- Give all of the puzzle pieces to your child and work on identifying vocabulary by saying “I want _____ please” and having your child give you the requested piece. You can also work on having you child request the puzzle pieces from you by sign or saying “more.”
- You can work on following simple directions by giving your child a puzzle piece and followed by the command of “put on.”
- You can work on two step directions by putting two puzzle pieces in front of your child and say “First put on _____, then put on _____.”
Potato Head: Mr. Potato Head is great for learning parts of the body but you can use it to teach so much more!
You can work on naming vocabulary, basic concepts (on/off), basic verbs, requesting, and imitating 1-2 word phrases
- Start of by putting all of the Mr. Potato Head pieces in a box and have your child request by saying “potato?” (you can simplify the word and use “tato” instead of “potato” if you need to). Encourage your child to imitate “tato” or request by signing or saying “more.”

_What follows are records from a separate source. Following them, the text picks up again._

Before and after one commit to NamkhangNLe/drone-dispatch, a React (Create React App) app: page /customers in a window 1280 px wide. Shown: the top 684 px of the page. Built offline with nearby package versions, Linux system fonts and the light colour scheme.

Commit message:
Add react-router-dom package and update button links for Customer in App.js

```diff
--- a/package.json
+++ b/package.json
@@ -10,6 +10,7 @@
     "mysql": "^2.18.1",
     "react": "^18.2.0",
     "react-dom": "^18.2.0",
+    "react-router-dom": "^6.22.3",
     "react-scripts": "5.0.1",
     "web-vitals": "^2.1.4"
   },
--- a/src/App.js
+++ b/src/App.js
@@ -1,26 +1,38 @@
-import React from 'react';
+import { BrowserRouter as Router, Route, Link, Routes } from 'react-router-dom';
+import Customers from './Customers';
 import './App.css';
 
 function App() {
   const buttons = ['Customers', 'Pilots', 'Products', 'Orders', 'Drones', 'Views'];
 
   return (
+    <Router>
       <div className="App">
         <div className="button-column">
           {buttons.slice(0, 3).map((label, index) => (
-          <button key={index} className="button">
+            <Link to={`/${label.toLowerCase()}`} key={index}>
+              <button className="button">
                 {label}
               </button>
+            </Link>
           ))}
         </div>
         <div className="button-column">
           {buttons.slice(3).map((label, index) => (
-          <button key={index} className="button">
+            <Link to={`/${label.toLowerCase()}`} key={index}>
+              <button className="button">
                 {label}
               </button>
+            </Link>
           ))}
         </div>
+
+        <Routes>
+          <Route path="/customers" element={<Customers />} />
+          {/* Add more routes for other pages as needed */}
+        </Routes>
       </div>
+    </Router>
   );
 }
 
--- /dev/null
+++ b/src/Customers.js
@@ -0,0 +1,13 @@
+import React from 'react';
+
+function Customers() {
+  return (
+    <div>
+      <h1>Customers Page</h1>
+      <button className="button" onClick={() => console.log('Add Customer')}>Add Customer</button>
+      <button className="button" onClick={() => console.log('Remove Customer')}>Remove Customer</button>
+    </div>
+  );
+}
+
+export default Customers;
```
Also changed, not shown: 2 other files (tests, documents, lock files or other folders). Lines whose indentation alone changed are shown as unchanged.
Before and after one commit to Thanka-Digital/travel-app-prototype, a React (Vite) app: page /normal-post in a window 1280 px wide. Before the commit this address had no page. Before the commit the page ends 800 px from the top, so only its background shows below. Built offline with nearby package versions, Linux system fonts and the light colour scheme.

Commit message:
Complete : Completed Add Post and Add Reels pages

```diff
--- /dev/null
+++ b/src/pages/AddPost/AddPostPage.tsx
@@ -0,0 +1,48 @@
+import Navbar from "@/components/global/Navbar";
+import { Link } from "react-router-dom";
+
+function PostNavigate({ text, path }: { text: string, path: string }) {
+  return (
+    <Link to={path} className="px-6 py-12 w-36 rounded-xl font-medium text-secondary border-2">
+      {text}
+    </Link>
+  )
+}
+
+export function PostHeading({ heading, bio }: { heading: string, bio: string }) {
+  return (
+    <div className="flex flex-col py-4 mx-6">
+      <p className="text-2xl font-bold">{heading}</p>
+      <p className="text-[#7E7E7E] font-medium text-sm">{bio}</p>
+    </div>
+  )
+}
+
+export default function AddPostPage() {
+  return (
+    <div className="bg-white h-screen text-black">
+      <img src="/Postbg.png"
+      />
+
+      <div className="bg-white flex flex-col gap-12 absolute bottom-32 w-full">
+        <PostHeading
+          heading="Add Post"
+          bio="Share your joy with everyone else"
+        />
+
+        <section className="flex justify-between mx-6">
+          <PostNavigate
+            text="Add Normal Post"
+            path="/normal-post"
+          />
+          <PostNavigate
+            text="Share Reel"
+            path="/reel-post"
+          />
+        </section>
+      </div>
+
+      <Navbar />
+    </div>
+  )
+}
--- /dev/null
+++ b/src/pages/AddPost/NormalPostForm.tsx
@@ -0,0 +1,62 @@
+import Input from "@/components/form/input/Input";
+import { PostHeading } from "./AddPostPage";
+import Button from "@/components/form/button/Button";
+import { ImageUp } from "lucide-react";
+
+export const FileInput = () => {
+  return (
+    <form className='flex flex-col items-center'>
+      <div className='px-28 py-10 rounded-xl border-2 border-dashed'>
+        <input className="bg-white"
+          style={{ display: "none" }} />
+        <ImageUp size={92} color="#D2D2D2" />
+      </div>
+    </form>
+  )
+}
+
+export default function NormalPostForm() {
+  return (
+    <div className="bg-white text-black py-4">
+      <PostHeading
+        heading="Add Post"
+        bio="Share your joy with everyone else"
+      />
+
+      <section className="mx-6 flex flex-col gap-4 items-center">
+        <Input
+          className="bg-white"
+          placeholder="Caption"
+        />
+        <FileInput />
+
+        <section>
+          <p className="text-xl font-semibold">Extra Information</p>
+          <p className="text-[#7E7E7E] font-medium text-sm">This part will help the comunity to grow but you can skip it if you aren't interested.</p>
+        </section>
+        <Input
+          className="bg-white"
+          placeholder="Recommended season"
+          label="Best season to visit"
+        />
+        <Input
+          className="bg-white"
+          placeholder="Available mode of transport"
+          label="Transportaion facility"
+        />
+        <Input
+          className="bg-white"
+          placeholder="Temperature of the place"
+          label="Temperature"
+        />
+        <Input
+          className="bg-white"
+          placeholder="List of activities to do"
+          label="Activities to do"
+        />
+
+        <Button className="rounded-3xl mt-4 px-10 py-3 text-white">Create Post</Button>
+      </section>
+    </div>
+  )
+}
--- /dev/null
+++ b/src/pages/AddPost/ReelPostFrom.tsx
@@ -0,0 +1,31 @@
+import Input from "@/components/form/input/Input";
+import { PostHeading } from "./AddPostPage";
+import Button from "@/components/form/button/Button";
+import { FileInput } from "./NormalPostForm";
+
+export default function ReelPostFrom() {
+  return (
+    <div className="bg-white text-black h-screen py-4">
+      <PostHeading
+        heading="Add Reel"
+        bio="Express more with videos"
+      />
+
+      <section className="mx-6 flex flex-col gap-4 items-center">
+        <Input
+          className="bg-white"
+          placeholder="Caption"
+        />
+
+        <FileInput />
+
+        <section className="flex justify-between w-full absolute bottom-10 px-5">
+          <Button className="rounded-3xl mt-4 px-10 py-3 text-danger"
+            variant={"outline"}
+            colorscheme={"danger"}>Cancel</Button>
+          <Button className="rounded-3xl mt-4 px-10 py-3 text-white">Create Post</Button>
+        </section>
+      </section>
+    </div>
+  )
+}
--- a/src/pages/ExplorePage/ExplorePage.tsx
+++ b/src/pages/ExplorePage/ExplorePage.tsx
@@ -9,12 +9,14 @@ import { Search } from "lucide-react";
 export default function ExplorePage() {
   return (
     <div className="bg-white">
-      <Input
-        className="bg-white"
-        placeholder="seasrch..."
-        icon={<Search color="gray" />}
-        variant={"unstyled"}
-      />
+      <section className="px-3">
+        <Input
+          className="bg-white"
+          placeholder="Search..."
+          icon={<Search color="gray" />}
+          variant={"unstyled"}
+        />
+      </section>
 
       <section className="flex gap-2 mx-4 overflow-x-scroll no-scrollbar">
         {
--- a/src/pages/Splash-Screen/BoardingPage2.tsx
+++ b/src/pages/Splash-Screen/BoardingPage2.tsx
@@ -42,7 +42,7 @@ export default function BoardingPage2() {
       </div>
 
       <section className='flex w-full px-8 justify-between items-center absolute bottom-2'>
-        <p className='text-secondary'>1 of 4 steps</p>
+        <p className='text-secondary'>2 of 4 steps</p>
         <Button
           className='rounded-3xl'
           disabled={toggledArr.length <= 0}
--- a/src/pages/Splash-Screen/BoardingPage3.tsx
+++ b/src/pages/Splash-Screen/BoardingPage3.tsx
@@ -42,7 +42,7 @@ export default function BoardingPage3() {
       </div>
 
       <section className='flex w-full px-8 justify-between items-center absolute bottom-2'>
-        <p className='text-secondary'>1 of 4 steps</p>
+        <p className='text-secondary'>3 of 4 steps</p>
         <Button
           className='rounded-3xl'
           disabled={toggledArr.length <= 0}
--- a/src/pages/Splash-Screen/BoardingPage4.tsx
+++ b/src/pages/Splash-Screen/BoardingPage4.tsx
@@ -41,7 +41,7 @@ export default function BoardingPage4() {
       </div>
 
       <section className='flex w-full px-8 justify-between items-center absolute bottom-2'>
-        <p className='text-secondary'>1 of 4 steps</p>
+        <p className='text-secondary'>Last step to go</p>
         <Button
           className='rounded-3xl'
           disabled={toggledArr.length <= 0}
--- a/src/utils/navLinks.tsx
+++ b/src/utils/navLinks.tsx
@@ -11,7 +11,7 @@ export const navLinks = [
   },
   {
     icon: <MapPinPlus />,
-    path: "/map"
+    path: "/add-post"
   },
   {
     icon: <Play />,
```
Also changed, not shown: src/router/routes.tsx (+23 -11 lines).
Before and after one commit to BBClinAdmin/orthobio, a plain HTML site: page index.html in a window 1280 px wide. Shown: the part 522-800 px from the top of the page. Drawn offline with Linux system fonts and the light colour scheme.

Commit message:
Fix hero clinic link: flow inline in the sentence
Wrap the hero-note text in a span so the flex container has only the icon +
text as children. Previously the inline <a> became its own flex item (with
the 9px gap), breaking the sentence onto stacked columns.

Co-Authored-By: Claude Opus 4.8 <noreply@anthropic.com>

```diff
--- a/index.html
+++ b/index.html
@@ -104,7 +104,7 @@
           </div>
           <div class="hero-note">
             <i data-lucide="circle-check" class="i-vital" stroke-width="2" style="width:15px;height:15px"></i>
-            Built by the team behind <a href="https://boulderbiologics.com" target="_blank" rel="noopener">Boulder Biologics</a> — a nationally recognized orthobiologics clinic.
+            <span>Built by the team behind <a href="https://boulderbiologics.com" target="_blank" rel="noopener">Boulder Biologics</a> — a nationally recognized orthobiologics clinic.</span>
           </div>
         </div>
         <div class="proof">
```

- Encourage your child to sign or say “more” for each piece as you bring them out.
- Model and talk about putting each piece “on” and taking pieces “off.”
- If your child is able to say 1-2 word phrases, then have them imitate “I want _____” to request.
- Your child can work on describing each piece before putting it on by requesting using a 2 word phrase like “red shoes.”
- You can model simple verbs by having Mr. Potato Head “walk, dance, sleep etc.”
- Have your child help you clean up and work on identifying vocabulary by asking your child to give you specific pieces as you place them back in the box.